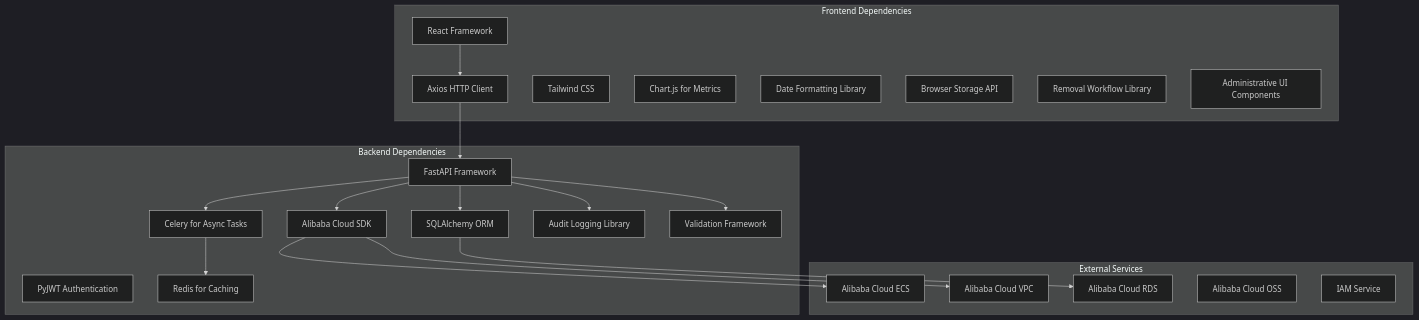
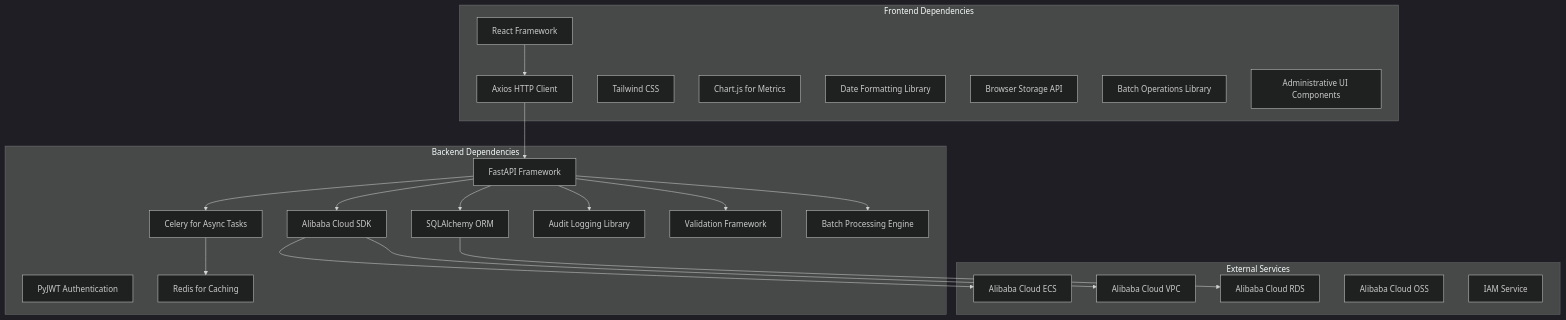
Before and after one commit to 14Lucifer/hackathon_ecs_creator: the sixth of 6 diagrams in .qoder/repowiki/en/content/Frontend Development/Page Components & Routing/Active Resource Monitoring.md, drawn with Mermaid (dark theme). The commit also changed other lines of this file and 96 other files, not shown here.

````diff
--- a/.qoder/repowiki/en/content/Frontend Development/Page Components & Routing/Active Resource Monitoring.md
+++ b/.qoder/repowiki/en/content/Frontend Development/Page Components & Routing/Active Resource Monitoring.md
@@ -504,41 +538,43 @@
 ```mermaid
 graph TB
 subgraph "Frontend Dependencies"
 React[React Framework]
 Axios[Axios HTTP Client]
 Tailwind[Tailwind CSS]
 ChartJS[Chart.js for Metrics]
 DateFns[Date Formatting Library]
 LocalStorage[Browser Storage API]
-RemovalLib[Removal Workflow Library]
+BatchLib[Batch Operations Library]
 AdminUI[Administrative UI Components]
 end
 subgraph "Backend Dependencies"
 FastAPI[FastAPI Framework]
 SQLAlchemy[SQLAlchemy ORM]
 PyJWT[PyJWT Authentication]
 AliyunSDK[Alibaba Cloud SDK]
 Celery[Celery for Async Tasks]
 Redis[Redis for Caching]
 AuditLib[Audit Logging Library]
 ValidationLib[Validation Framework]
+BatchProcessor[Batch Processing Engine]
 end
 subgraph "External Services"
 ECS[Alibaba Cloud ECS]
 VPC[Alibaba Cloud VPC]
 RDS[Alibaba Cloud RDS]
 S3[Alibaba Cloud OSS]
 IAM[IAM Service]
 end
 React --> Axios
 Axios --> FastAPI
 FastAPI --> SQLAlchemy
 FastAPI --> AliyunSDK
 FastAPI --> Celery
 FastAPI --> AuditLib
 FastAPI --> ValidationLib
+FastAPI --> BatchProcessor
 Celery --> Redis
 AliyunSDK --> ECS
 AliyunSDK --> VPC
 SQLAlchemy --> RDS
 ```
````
------------------------------------------------------------
▶ **What to do**:
Leaving out the pictures, output each line above exactly as it is.

▶ **Written answer**:
Before and after one commit to 14Lucifer/hackathon_ecs_creator: the sixth of 6 diagrams in .qoder/repowiki/en/content/Frontend Development/Page Components & Routing/Active Resource Monitoring.md, drawn with Mermaid (dark theme). The commit also changed other lines of this file and 96 other files, not shown here.

````diff
--- a/.qoder/repowiki/en/content/Frontend Development/Page Components & Routing/Active Resource Monitoring.md
+++ b/.qoder/repowiki/en/content/Frontend Development/Page Components & Routing/Active Resource Monitoring.md
@@ -504,41 +538,43 @@
 ```mermaid
 graph TB
 subgraph "Frontend Dependencies"
 React[React Framework]
 Axios[Axios HTTP Client]
 Tailwind[Tailwind CSS]
 ChartJS[Chart.js for Metrics]
 DateFns[Date Formatting Library]
 LocalStorage[Browser Storage API]
-RemovalLib[Removal Workflow Library]
+BatchLib[Batch Operations Library]
 AdminUI[Administrative UI Components]
 end
 subgraph "Backend Dependencies"
 FastAPI[FastAPI Framework]
 SQLAlchemy[SQLAlchemy ORM]
 PyJWT[PyJWT Authentication]
 AliyunSDK[Alibaba Cloud SDK]
 Celery[Celery for Async Tasks]
 Redis[Redis for Caching]
 AuditLib[Audit Logging Library]
 ValidationLib[Validation Framework]
+BatchProcessor[Batch Processing Engine]
 end
 subgraph "External Services"
 ECS[Alibaba Cloud ECS]
 VPC[Alibaba Cloud VPC]
 RDS[Alibaba Cloud RDS]
 S3[Alibaba Cloud OSS]
 IAM[IAM Service]
 end
 React --> Axios
 Axios --> FastAPI
 FastAPI --> SQLAlchemy
 FastAPI --> AliyunSDK
 FastAPI --> Celery
 FastAPI --> AuditLib
 FastAPI --> ValidationLib
+FastAPI --> BatchProcessor
 Celery --> Redis
 AliyunSDK --> ECS
 AliyunSDK --> VPC
 SQLAlchemy --> RDS
 ```
````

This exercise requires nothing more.